The New Richmond City Council conducted their regular meeting April 13. Among the business items:
The council approved the application for a federal COPS grant, that would allow the police department to hire an additional officer who would be assigned as a school resource officer. The grant would help fund the position for three years, then the city and New Richmond School Board would be responsible for covering the officer's salary for the fourth year.

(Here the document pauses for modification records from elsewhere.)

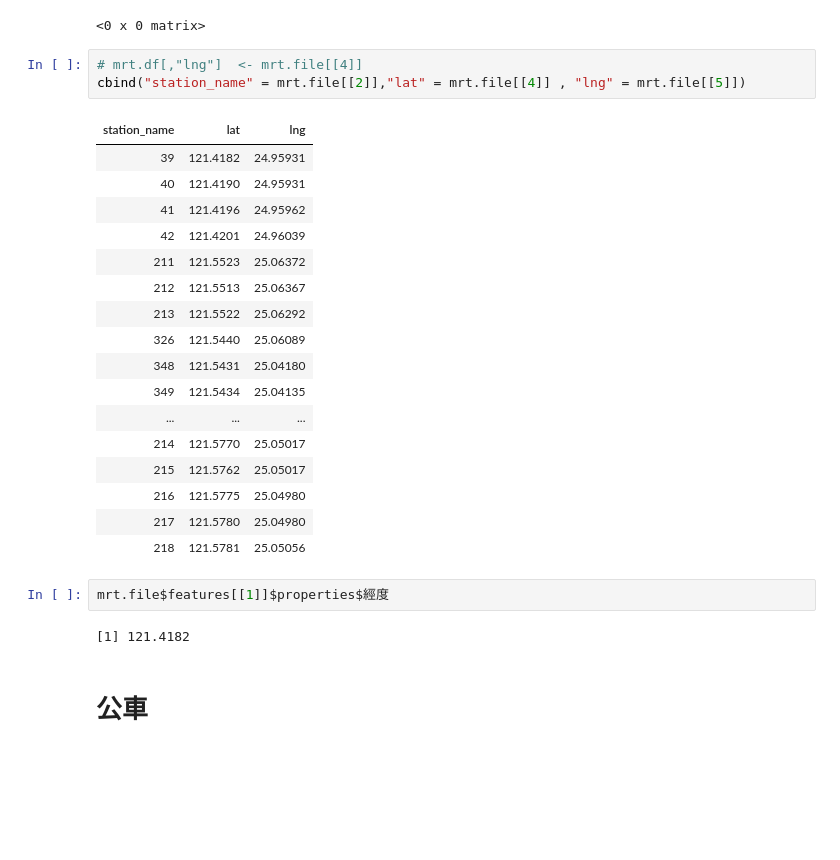
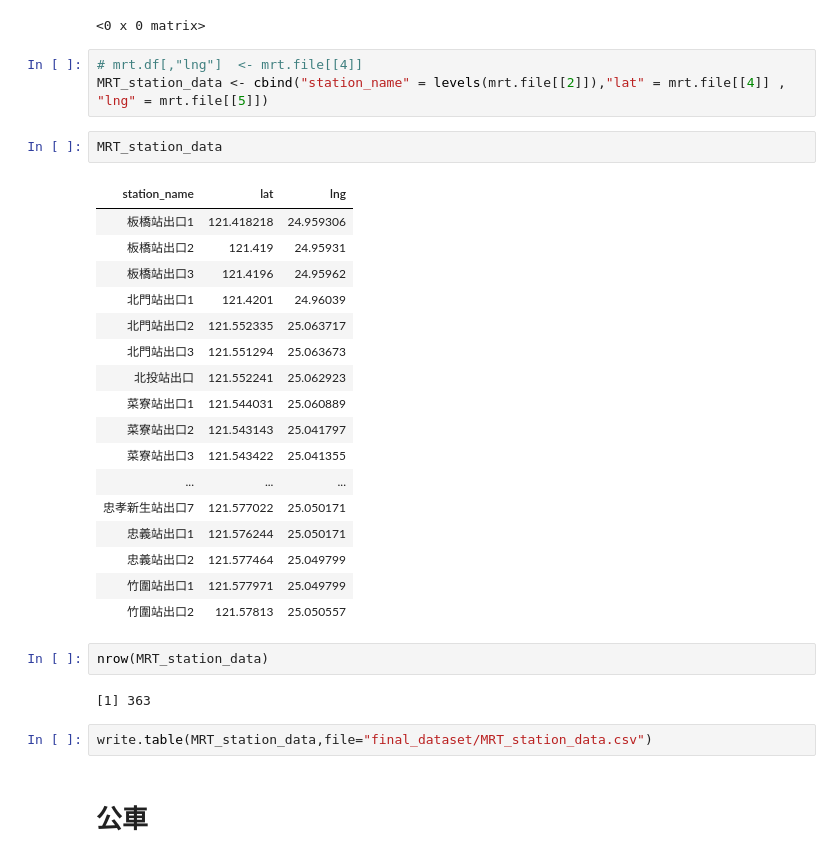
Before and after one commit to Kuanhao-Chao/CSX_RProject_Spring_2018, a Jupyter notebook: Final_Project/Final_Project_Data.ipynb, the cells around one changed output. Saved outputs shown, nothing was run; the diff lists cells and outputs as text; blank space fills up the shorter version.

```diff
--- a/Final_Project/Final_Project_Data.ipynb
+++ b/Final_Project/Final_Project_Data.ipynb
@@ -160,29 +160,33 @@ mrt.df
 <0 x 0 matrix>
 # %%
 # mrt.df[,"lng"]  <- mrt.file[[4]]
-cbind("station_name" = mrt.file[[2]],"lat" = mrt.file[[4]] , "lng" = mrt.file[[5]])
+MRT_station_data <- cbind("station_name" = levels(mrt.file[[2]]),"lat" = mrt.file[[4]] , "lng" = mrt.file[[5]])
-# %% [output]
-| station_name | lat | lng |
-| 39 | 121.4182 | 24.95931 |
-| 40 | 121.4190 | 24.95931 |
-| 41 | 121.4196 | 24.95962 |
-| 42 | 121.4201 | 24.96039 |
-| 211 | 121.5523 | 25.06372 |
-| 212 | 121.5513 | 25.06367 |
-| 213 | 121.5522 | 25.06292 |
-| 326 | 121.5440 | 25.06089 |
-| 348 | 121.5431 | 25.04180 |
-| 349 | 121.5434 | 25.04135 |
-| ... | ... | ... |
-| 214 | 121.5770 | 25.05017 |
-| 215 | 121.5762 | 25.05017 |
-| 216 | 121.5775 | 25.04980 |
-| 217 | 121.5780 | 25.04980 |
-| 218 | 121.5781 | 25.05056 |
-# %%
-mrt.file$features[[1]]$properties$經度
-# %% [output]
-[1] 121.4182
+# %%
+MRT_station_data
+# %% [output]
+| station_name | lat | lng |
+| 板橋站出口1 | 121.418218 | 24.959306 |
+| 板橋站出口2 | 121.419 | 24.95931 |
+| 板橋站出口3 | 121.4196 | 24.95962 |
+| 北門站出口1 | 121.4201 | 24.96039 |
+| 北門站出口2 | 121.552335 | 25.063717 |
+| 北門站出口3 | 121.551294 | 25.063673 |
+| 北投站出口 | 121.552241 | 25.062923 |
+| 菜寮站出口1 | 121.544031 | 25.060889 |
+| 菜寮站出口2 | 121.543143 | 25.041797 |
+| 菜寮站出口3 | 121.543422 | 25.041355 |
+| ... | ... | ... |
+| 忠孝新生站出口7 | 121.577022 | 25.050171 |
+| 忠義站出口1 | 121.576244 | 25.050171 |
+| 忠義站出口2 | 121.577464 | 25.049799 |
+| 竹圍站出口1 | 121.577971 | 25.049799 |
+| 竹圍站出口2 | 121.57813 | 25.050557 |
+# %%
+nrow(MRT_station_data)
+# %% [output]
+[1] 363
+# %%
+write.table(MRT_station_data,file="final_dataset/MRT_station_data.csv")
 # %% [markdown]
 # 公車
 # %%
```
Also changed, not shown: parts of 28 cells of this notebook, 13 other files.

Police Chief Mark Samelstad said the school district hasn't officially weighed in on the idea, but noted that the community wouldn't be required to accept the grant if it's awarded. The council approved the expenditure of $8,000 to complete a feasibility study on a possible industrial park served by rail in New Richmond. The council approved a $125,000 study of its stormwater system to see how pollution can be reduced in the local waterways. Half of the project will be covered by a grant, with the other half picked up by stormwater utility funds. The council approved a 24-hour-per-month consulting contract with Paul Mayer, director of the New Richmond Area Economic Development Corporation. Mayer will assist the city in its economic development efforts. The cost will amount to between $18,000 and $20,000 this year.

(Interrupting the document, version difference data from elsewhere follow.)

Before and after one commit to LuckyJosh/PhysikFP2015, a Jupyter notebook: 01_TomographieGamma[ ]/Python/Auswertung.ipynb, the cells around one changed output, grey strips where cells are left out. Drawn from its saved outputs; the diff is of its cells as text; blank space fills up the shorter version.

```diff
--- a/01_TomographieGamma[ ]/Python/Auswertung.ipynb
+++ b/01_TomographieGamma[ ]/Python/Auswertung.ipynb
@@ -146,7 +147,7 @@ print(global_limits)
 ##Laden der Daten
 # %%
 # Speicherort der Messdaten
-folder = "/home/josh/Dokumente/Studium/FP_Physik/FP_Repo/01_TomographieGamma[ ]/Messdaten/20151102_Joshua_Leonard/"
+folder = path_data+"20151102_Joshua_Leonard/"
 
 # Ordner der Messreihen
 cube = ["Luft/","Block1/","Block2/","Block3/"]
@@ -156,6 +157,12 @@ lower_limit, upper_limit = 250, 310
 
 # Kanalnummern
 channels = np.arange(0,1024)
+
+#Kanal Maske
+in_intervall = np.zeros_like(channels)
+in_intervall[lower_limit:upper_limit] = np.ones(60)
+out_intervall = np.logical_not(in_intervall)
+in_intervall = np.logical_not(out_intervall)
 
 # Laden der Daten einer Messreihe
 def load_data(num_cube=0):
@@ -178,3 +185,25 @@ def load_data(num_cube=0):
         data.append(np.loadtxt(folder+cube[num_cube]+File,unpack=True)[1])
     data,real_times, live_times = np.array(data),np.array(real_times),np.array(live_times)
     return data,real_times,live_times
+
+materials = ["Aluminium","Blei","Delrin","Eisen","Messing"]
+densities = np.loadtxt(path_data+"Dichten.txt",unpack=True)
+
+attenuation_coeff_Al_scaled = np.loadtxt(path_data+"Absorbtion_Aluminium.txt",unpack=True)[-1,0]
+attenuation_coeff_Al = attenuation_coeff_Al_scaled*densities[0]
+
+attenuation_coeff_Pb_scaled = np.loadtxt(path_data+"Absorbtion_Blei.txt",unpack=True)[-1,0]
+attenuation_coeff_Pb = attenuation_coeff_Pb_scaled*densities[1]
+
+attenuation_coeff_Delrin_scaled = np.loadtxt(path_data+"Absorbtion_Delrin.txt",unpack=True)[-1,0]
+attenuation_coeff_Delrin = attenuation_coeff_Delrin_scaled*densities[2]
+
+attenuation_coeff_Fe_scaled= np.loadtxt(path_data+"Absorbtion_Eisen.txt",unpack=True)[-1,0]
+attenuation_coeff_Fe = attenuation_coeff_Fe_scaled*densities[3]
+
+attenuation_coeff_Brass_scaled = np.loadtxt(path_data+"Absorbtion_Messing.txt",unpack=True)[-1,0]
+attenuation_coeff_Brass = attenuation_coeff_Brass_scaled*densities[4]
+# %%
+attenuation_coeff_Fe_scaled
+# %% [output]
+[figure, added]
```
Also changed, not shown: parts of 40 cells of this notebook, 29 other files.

Hansen asked if the job responsibilities of Mayer and Barbian will be clearly defined so that everyone knows what's expected. She said the previous relationship with a second economic development employee turned out poorly due to confusing roles.
Schnitzler said the city doesn't want to be too specific on roles, hoping instead that Barbian and Mayer would work well together to benefit the community in whatever ways available.

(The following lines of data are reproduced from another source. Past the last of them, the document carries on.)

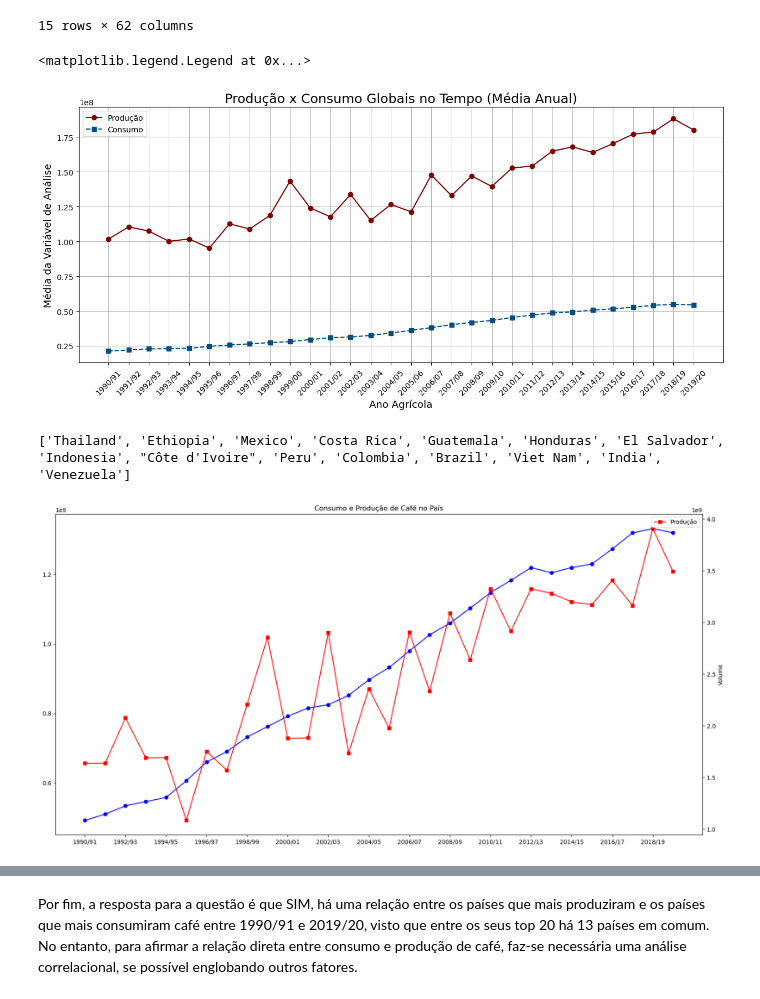
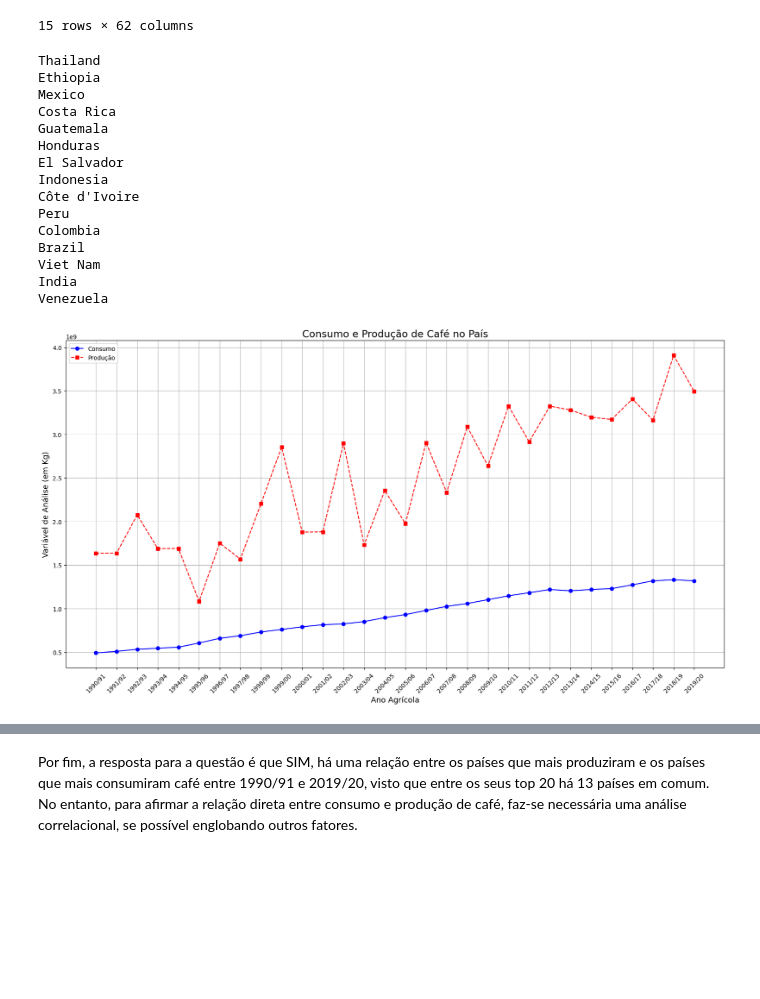
Before and after one commit to ladata-ufs/Cafezinho-G3, a Jupyter notebook: project.ipynb, the cells around one changed output, grey strips where cells are left out. Saved outputs shown, nothing was run; the diff lists cells and outputs as text; code cells hidden in the pictures; blank space fills up the shorter version.

```diff
--- a/project.ipynb
+++ b/project.ipynb
@@ -304,65 +331,55 @@ See the caveats in the documentation: https://pandas.pydata.org/pandas-docs/stab
 | 13 | Venezuela | 46943400 | 48928800 | 50998200 | 53155800 | 55404000 | ... |
 | 14 | Viet Nam | 9000000 | 13800000 | 15000000 | 16020000 | 16020000 | ... |
 15 rows × 62 columns
-# %%
-## Gráfico de Evolução Global da Produção x Consumo
-
-# Coleta dos dados
-dados_producao = producao.loc[:, '1990/91':'2019/20']
-dados_consumo = consumo_domestico.drop(columns='Coffee type').loc[:, '1990/91':'2019/20']
-anos_labels = list(dados_producao.columns)
-
-#Criação da Figura
-fig, ax = plt.subplots(figsize=(15,6))
-
-
-# Plot produção
-plt.plot(anos_labels, dados_producao.mean(axis=0), label='Produção', marker='o', linestyle='-', color='#800000')
-# Plot consumo
-plt.plot(anos_labels, dados_consumo.mean(axis=0), label='Consumo', marker='s', linestyle='--', color="#004E80")
-
-# Customização
-plt.title('Produção x Consumo Globais no Tempo (Média Anual)', fontsize=17)
-plt.xlabel('Ano Agrícola', fontsize=13)
-plt.ylabel('Média da Variável de Análise', fontsize=13)
-plt.xticks(rotation=45)
-plt.grid(True, which='both', axis='both', linestyle='-', linewidth=0.7)
-plt.legend()
-# %% [output]
-<matplotlib.legend.Legend at 0x...>
-[figure, removed]
 # %%
 ## Gráfico individual de evolução no país
 # Qual país será analisado?
-print(paises_em_comum)
+for pais in paises_em_comum:
+    print(pais)
 pais = "Brazil"
 
 # Selecionando os dados para o país em cada DataFrame
 consumo_pais = comum_consumidores[comum_consumidores['Country'] == pais].iloc[:, 1:-1]
 producao_pais = comum_produtores[comum_produtores['Country'] == pais].iloc[:, 2:-1]
 
 # Anos para o eixo x
 anos = consumo_pais.columns
 
+#Criação da Figura
+fig, ax = plt.subplots(figsize=(20, 10))
+
 # Plotando os dados de consumo
-plt.figure(figsize=(20, 10))
 plt.plot(anos, consumo_pais.values[0], marker='o', linestyle='-', color='blue', label='Consumo')
 
-# Adicionando o segundo eixo y para os dados de produção
-plt.twinx()
-plt.plot(anos, producao_pais.values[0], marker='s', linestyle='-', color='red', label='Produção')
+# Plotando os dados de produção
+plt.plot(anos, producao_pais.values[0], marker='s', linestyle='--', color='red', label='Produção')
 
 # Configurações adicionais
-plt.title('Consumo e Produção de Café no País')
-plt.xlabel('Ano')
-plt.ylabel('Volume')
-plt.legend()
-plt.xticks(anos[::2])  # Exibe apenas a cada 2 anos
+plt.title('Consumo e Produção de Café no País', fontsize=17)
+plt.xlabel('Ano Agrícola', fontsize=13)
+plt.xticks(rotation=45)
+plt.ylabel('Variável de Análise (em Kg)', fontsize=13)
+plt.grid(True, which='both', axis='both', linestyle='-', linewidth=.7)
+plt.legend(fontsize=10)
 
 plt.show()
 # %% [output]
-['Thailand', 'Ethiopia', 'Mexico', 'Costa Rica', 'Guatemala', 'Honduras', 'El Salvador', 'Indonesia', "Côte d'Ivoire", 'Peru', 'Colombia', 'Brazil', 'Viet Nam', 'India', 'Venezuela']
+Thailand
+Ethiopia
+Mexico
+Costa Rica
+Guatemala
+Honduras
+El Salvador
+Indonesia
+Côte d'Ivoire
+Peru
+Colombia
+Brazil
+Viet Nam
+India
+Venezuela
-[figure, old version]
+[figure, new version]
 # %%
 # Fundindo os DataFrames com base no país em comum
 mescla_em_comum2 = pd.merge(comum_consumidores, comum_produtores, on='Country', how='inner', suffixes=('_consumo', '_producao'))
```
Also changed, not shown: parts of 2 cells of this notebook.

"We're all on the same team headed to the same goal," he said. The council approved the first step in the annexation process for land purchased by the city for the future extension of Richmond Way to 140th Street. City Attorney Ron Siler said the court has ruled in favor of Steven and Cristy Wickenhauser in their lawsuit over the value of property purchased by the city. The property value was initially set at $750,000, but the court ruled the value was $2 million instead. Siler said the decision is being appealed. The council approved a new adopt-a-road program in the community.